The 2017-18 anti-doping annual report for rugby in England has today been released on behalf of the RFU Anti-Doping Advisory Group (click here to view report).
This is the eighth year rugby’s anti-doping programme has published the findings of its activity in England.
The report is separated into professional and community rugby and reflects the diverse landscape that the RFU’s clean sport programme covers as part of its coherent and coordinated approach.
The testing programme last season comprised 739 tests within the professional game (Gallagher Premiership, Greene King IPA Championship and Tyrrells Premier 15s), with 81% conducted out of competition. This is an increase of 18% on 2016-17 season. There were two anti-doping violations within the professional game in England for the 2017-18 season.
Anti-doping education seminars are compulsory for all clubs in the Aviva Premiership, Greene King IPA Championship and Tyrrells Premier 15s every season. Over 1,000 players received anti-doping education via face-to-face workshops during the season in addition to coaches, trainers, medical staff and other support personnel.
Illicit Drugs Programme
There were four violations of the RFU illicit drugs policy last season, with 332 tests conducted. This shows that we can be confident that the programme is effectively delivering its twin aims of protecting both the health and welfare of players, and the image and reputation of rugby as a game free of illicit drugs.
Phil Winstanley, Rugby Director at Premiership Rugby, said: “At Premiership Rugby we are committed to keeping rugby clean and maintaining the sport's integrity. The combination of a comprehensive testing and education programme is the bedrock of our commitment and we are confident this approach is working with violations remaining low in the 2017-18 season.
“There is however no room for complacency and we are committed to working in partnership with the RFU and the RPA, and providing the testing authorities with unrestricted access to our clubs and players.”
Richard Bryan, Rugby Director at the Rugby Players Association, said: “The Rugby Players Association and our members are fully committed to clean sport. The integrity and health risks posed to the game and to our members by doping and illicit drugs are clear and continuing to confront those risks is essential. As such, protection of our game and our members is an absolute priority and, alongside the RFU and Premiership Rugby, we remain fully committed to the player education and testing programmes.”
A total number of 99 tests were conducted in the community game. There were three anti-doping rule violations within the community game during 2017-18 season.
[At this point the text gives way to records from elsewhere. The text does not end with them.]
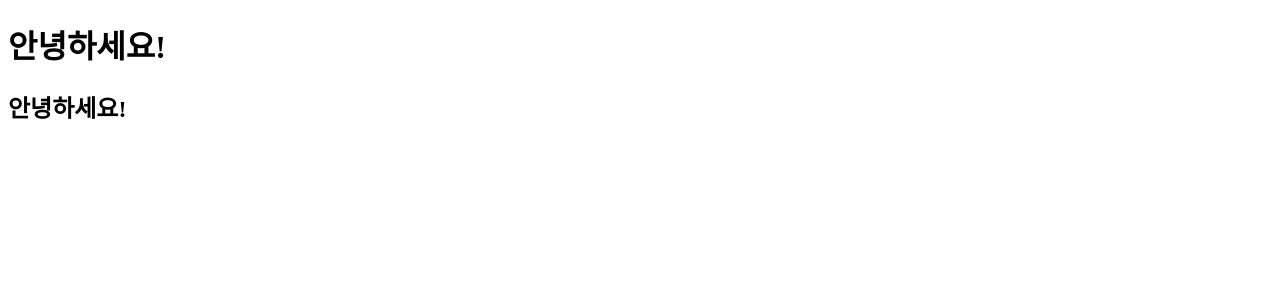
Repository: carminesteel/java
Page: 0403/ex03/WebContent/ex01.html
These files come from the project's save history. The page is drawn as it stood at one moment and after the next save; the edit follows.
The browser window is 1280 px wide. The pictures show the whole page.

Above is the page before, as saved 2020-04-03 07:36:45.

### 0403/ex03/WebContent/ex01.html
<!DOCTYPE html>
<html>
<head>
<meta charset="EUC-KR">
<title>Insert title here</title>
</head>
<body>
	<h1>안녕하세요!</h1>
	<h2>안녕하세요!</h2>
</body>
</html>

After the next save:
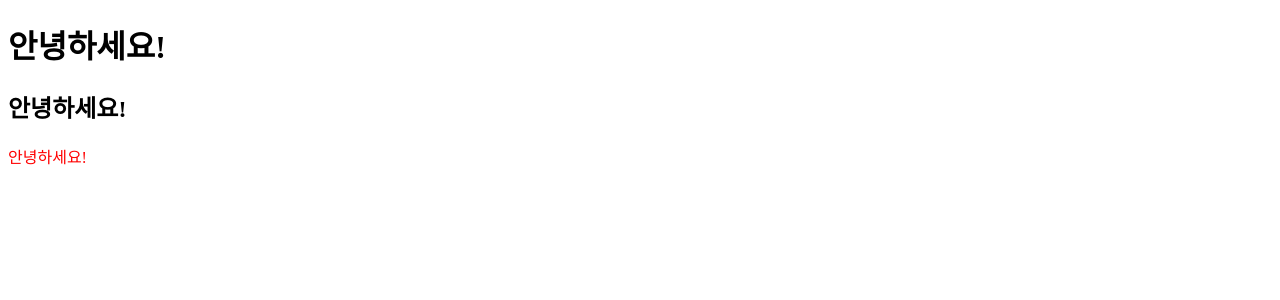
Saved 57 s later.
--- a/0403/ex03/WebContent/ex01.html
+++ b/0403/ex03/WebContent/ex01.html
@@ -7,5 +7,6 @@
 <body>
 	<h1>안녕하세요!</h1>
 	<h2>안녕하세요!</h2>
+	<font color="red">안녕하세요!</font>
 </body>
 </html>
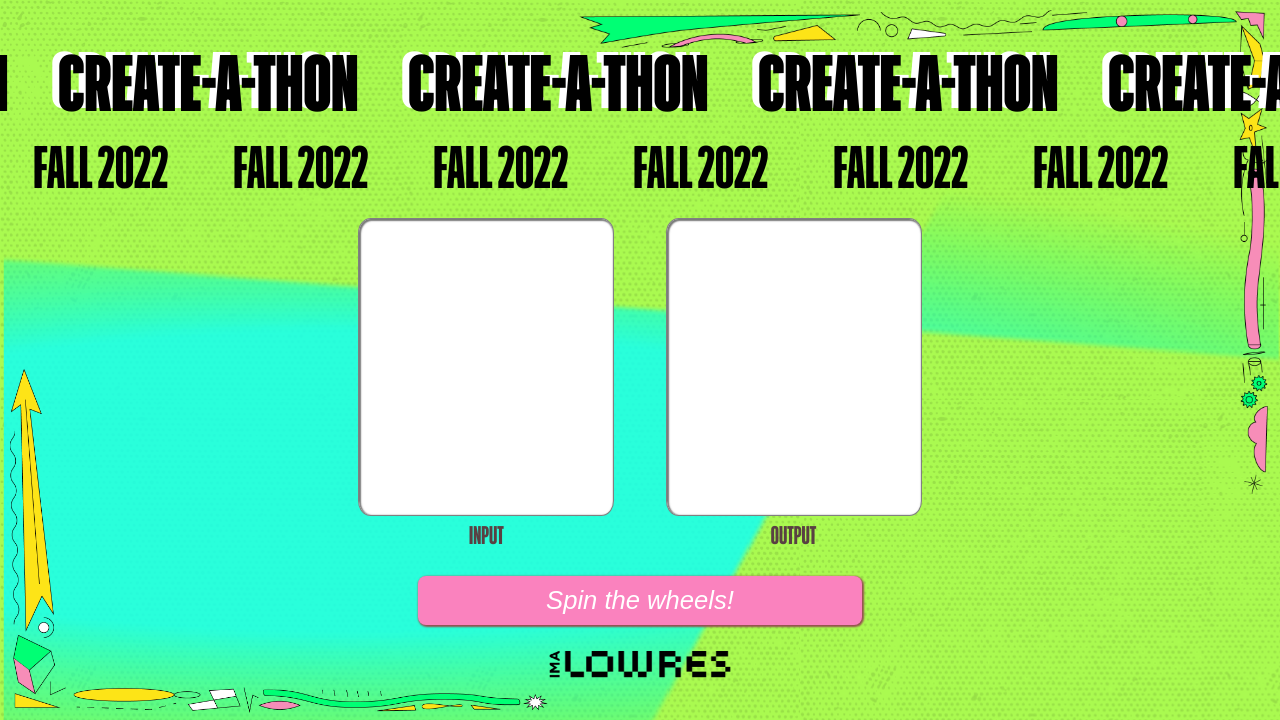
Repository: fakebrianho/IMA-Low-Res-Create-Athon-2022
Page: docs/project-generator/index.html
These files come from the project's save history. The page is drawn as it stood at one moment and after a run of saves; the edit follows.
The browser window is 1280 px wide. The pictures show the whole page.

Above is the page before, as saved 2022-10-26 23:47:02.
Not found: docs/project-generator/libraries/p5.dom.js
Not found: docs/project-generator/libraries/p5.js
Not found: docs/project-generator/libraries/p5.sound.js

After the next 3 saves:
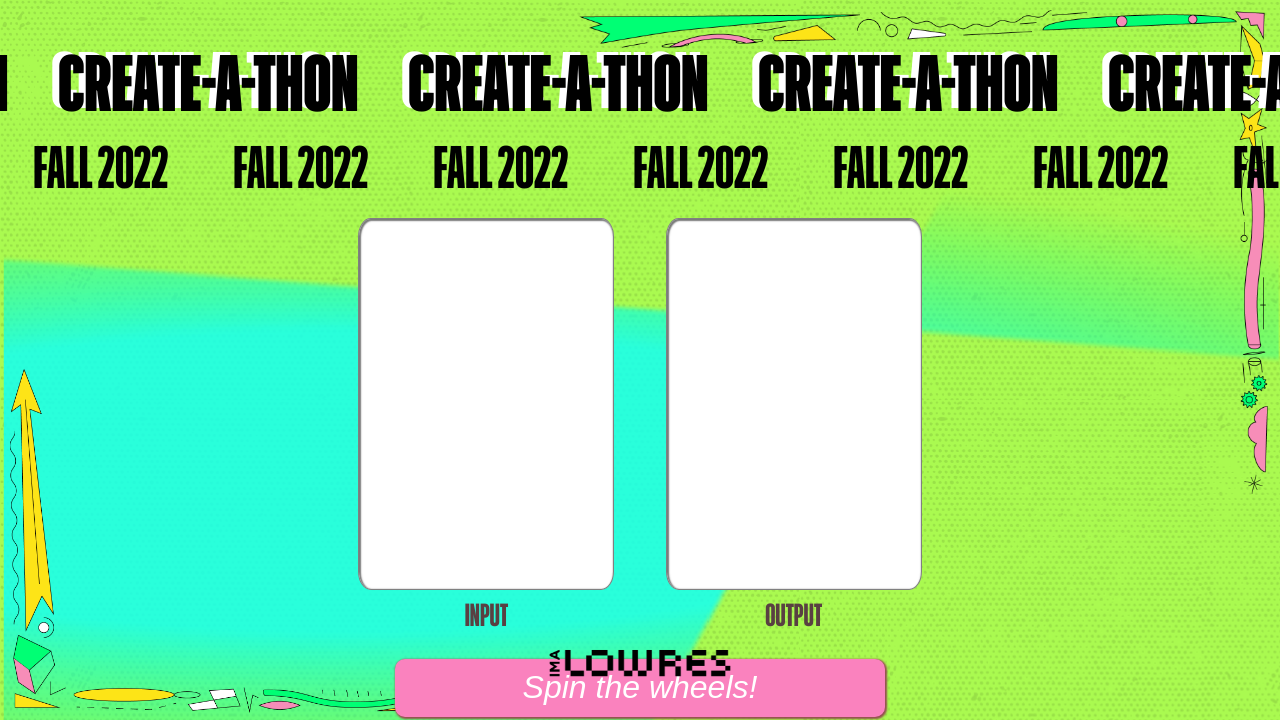
The 3 saves are shown as one change because they came seconds apart.
The last was saved 9 s later.
--- a/docs/project-generator/style.css
+++ b/docs/project-generator/style.css
@@ -15,7 +15,7 @@
 	box-sizing: border-box;
 	/* font-family: 'Open Sans', sans-serif; */
 	font-family: 'Bild Variable V3 Web';
-	/* font-size: 60px; */
+	font-size: 20px;
 	font-weight: 700;
 	hyphens: true;
 	font-synthesis: none;

After the save that followed:
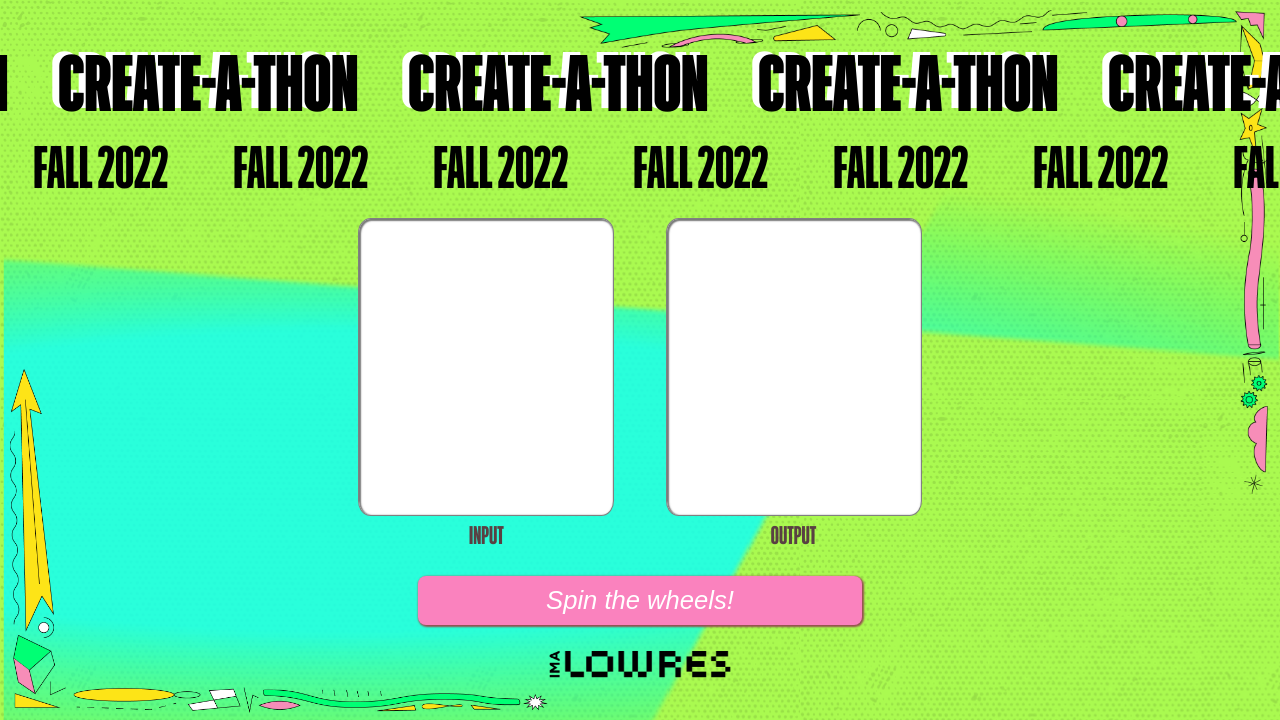
Saved 4 s later.
--- a/docs/project-generator/style.css
+++ b/docs/project-generator/style.css
@@ -15,7 +15,7 @@
 	box-sizing: border-box;
 	/* font-family: 'Open Sans', sans-serif; */
 	font-family: 'Bild Variable V3 Web';
-	font-size: 20px;
+	/* font-size: 20px; */
 	font-weight: 700;
 	hyphens: true;
 	font-synthesis: none;
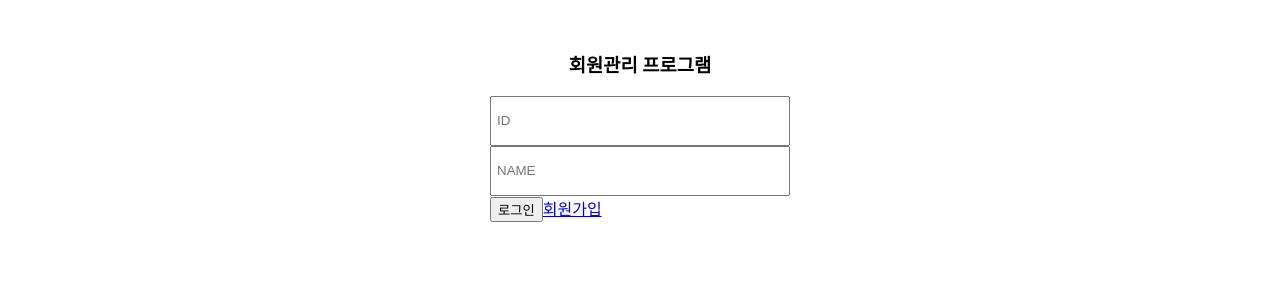
Repository: goatmxj67/ServerProgram1
Page: http://localhost/ServerProgram1/login.jsp
The author's editor kept a copy of each file at every save. The page is drawn from the files as they stood at one save, then again after the next save.
The browser window is 1280 px wide. The pictures show the whole page.
The page is served by Tomcat 9.

Above is the page before, as saved 2021-06-14 07:42:36.
Console error: ReferenceError: $ is not defined

After the next save:
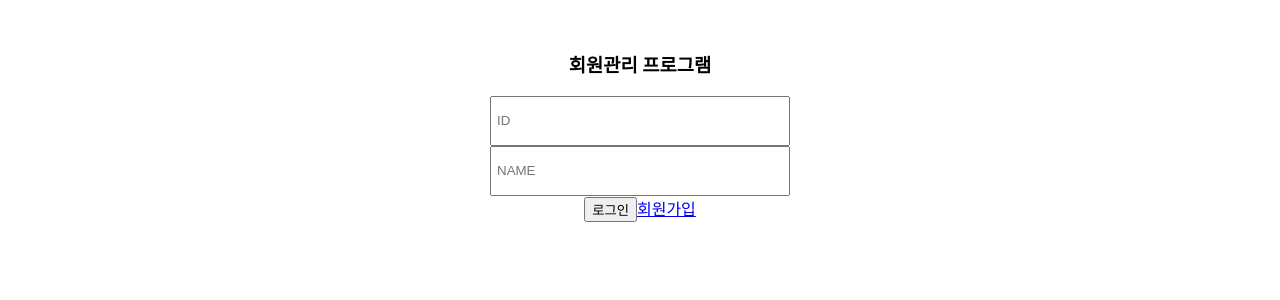
Saved 17 s later.
--- a/ServerProgram1/WebContent/login.jsp
+++ b/ServerProgram1/WebContent/login.jsp
@@ -18,6 +18,9 @@
 	}
 	#f button:hover {
 		cursor: pointer;
+	}
+	.footer {
+		text-align: center;
 	}
 </style>
 <script>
The RFU’s Rugby Safe initiative makes anti-doping materials such as posters and advice cards available to clubs and the wider community game with information on anti-doping alongside other relevant topics such as good nutrition and training advice. In addition, seminars are available for clubs and other bodies to organise with the RFU.
The community game anti-doping strategy will see the RFU increase its focus on improving awareness, enhancing education and increasing testing within the community game.
Stephen Watkins, RFU Anti-Doping and Illicit Drugs Programme Manager, said: “This report demonstrates our commitment to protecting the integrity and values of our game.
“With the support of our partners, we work to ensure rugby union’s credibility is not undermined by doping. The support of Premiership Rugby and the Rugby Players Association (RPA) is invaluable in promoting a culture of clean sport within the game.
“Whether it is deliberate doping or accidental ingestion, the threat to the game remains real. A proactive programme offers the best possible chance of keeping the sport of rugby union clean and fair, testing and educating players within both the professional and the community game.”
Hamish Coffey, UK Anti-Doping Deputy Director of Operations, said: “UK Anti-Doping once again welcomes the pro-active stance taken by the RFU to tackle doping in rugby union, both in the professional and community games. It is vital for the ongoing fight for clean sport that governing bodies of sport target resources where they can make the biggest impact to protecting athletes from the threats of doping.”